### WORK REQUIRED
Scan the entries for lines with the word "height" and copy those lines.

### MATERIAL FOR THIS EXERCISE
● ● ● ●

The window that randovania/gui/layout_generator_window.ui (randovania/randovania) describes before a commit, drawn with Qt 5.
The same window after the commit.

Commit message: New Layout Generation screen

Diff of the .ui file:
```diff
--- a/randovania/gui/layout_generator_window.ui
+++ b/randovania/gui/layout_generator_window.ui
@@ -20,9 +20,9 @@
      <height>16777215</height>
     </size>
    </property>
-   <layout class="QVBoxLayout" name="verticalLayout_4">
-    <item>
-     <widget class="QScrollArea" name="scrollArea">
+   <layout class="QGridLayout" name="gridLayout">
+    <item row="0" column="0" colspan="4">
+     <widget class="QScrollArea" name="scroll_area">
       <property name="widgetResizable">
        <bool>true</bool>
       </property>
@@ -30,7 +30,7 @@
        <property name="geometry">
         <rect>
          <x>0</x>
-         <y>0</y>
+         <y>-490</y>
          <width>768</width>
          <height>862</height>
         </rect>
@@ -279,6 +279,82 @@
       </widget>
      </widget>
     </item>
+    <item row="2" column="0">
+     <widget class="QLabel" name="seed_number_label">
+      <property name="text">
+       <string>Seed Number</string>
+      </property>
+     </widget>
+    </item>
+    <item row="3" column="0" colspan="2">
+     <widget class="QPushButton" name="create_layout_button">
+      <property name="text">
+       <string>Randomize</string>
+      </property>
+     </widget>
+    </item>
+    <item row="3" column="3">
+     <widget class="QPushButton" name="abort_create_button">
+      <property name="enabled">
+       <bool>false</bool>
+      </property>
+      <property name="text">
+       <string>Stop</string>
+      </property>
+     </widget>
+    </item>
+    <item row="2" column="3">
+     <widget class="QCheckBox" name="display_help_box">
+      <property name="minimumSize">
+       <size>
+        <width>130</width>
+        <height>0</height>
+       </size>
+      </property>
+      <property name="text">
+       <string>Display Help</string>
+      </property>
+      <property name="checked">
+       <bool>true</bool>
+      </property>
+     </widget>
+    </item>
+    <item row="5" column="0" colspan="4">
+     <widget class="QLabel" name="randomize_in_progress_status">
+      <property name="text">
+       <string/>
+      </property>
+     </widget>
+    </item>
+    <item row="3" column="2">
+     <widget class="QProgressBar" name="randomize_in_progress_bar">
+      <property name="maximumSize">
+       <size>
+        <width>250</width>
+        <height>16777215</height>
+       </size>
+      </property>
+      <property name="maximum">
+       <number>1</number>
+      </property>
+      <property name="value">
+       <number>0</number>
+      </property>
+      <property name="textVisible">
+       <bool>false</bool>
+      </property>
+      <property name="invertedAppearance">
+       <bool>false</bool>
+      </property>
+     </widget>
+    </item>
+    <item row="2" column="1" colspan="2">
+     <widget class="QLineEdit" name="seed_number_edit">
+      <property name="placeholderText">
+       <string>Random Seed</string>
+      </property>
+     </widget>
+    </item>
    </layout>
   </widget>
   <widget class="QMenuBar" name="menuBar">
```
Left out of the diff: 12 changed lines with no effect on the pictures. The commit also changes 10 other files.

● ● ● ●

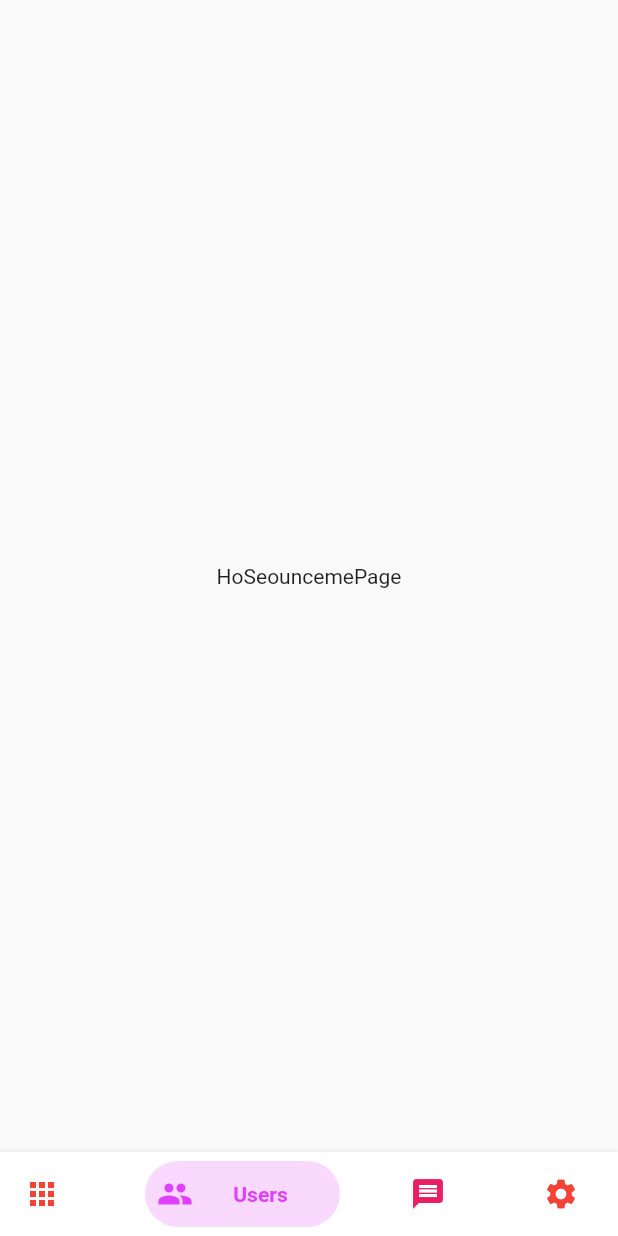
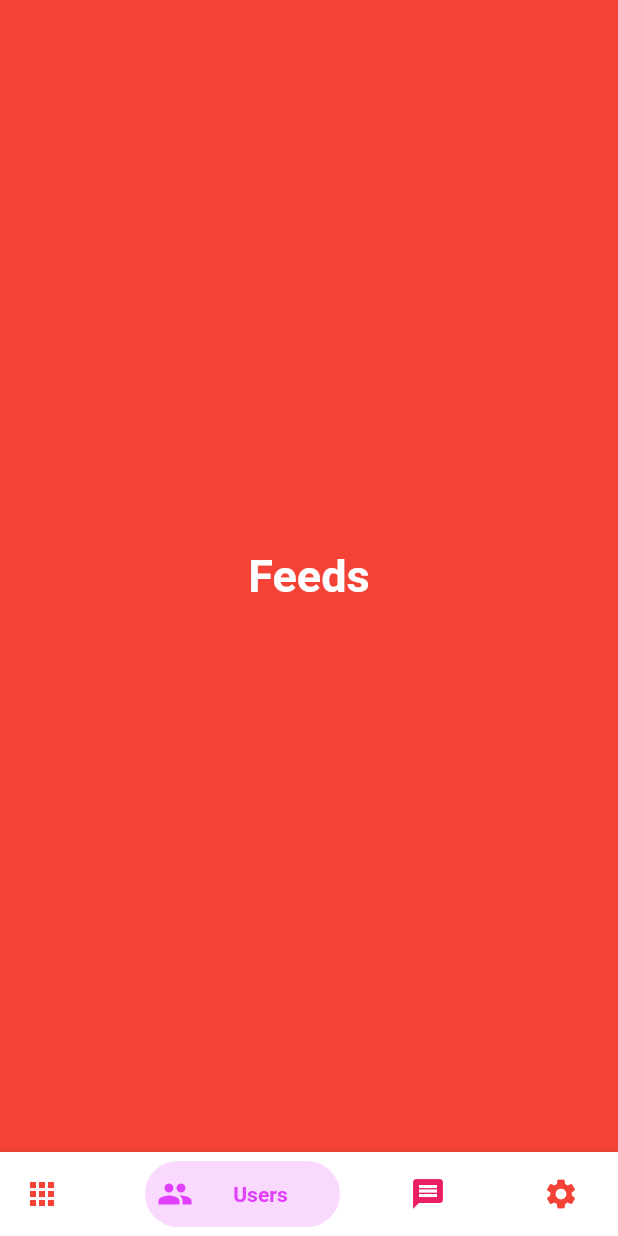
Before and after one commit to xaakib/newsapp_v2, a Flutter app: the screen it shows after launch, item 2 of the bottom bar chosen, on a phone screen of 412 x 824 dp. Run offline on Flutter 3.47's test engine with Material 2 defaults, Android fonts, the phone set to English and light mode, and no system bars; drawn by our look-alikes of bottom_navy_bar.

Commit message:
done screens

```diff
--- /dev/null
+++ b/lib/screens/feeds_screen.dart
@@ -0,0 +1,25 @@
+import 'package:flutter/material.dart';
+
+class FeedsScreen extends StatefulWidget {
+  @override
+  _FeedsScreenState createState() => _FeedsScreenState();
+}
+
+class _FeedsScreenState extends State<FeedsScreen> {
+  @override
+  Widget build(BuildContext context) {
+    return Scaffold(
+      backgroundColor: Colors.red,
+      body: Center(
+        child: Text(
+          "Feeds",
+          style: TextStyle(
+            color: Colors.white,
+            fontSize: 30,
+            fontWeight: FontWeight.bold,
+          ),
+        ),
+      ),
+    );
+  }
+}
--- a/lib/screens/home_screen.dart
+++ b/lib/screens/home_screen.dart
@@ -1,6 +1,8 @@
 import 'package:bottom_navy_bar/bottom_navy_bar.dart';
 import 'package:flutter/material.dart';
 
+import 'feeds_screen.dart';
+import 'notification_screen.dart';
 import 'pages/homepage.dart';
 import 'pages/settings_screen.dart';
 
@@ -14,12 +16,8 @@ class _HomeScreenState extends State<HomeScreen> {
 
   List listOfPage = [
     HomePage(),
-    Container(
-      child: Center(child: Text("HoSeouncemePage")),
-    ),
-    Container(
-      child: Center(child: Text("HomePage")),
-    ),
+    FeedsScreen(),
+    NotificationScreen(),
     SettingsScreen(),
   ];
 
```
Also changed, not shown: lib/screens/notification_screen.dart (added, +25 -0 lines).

● ● ● ●

### RESULT
      <height>16777215</height>
          <height>862</height>
+        <height>0</height>
+        <height>16777215</height>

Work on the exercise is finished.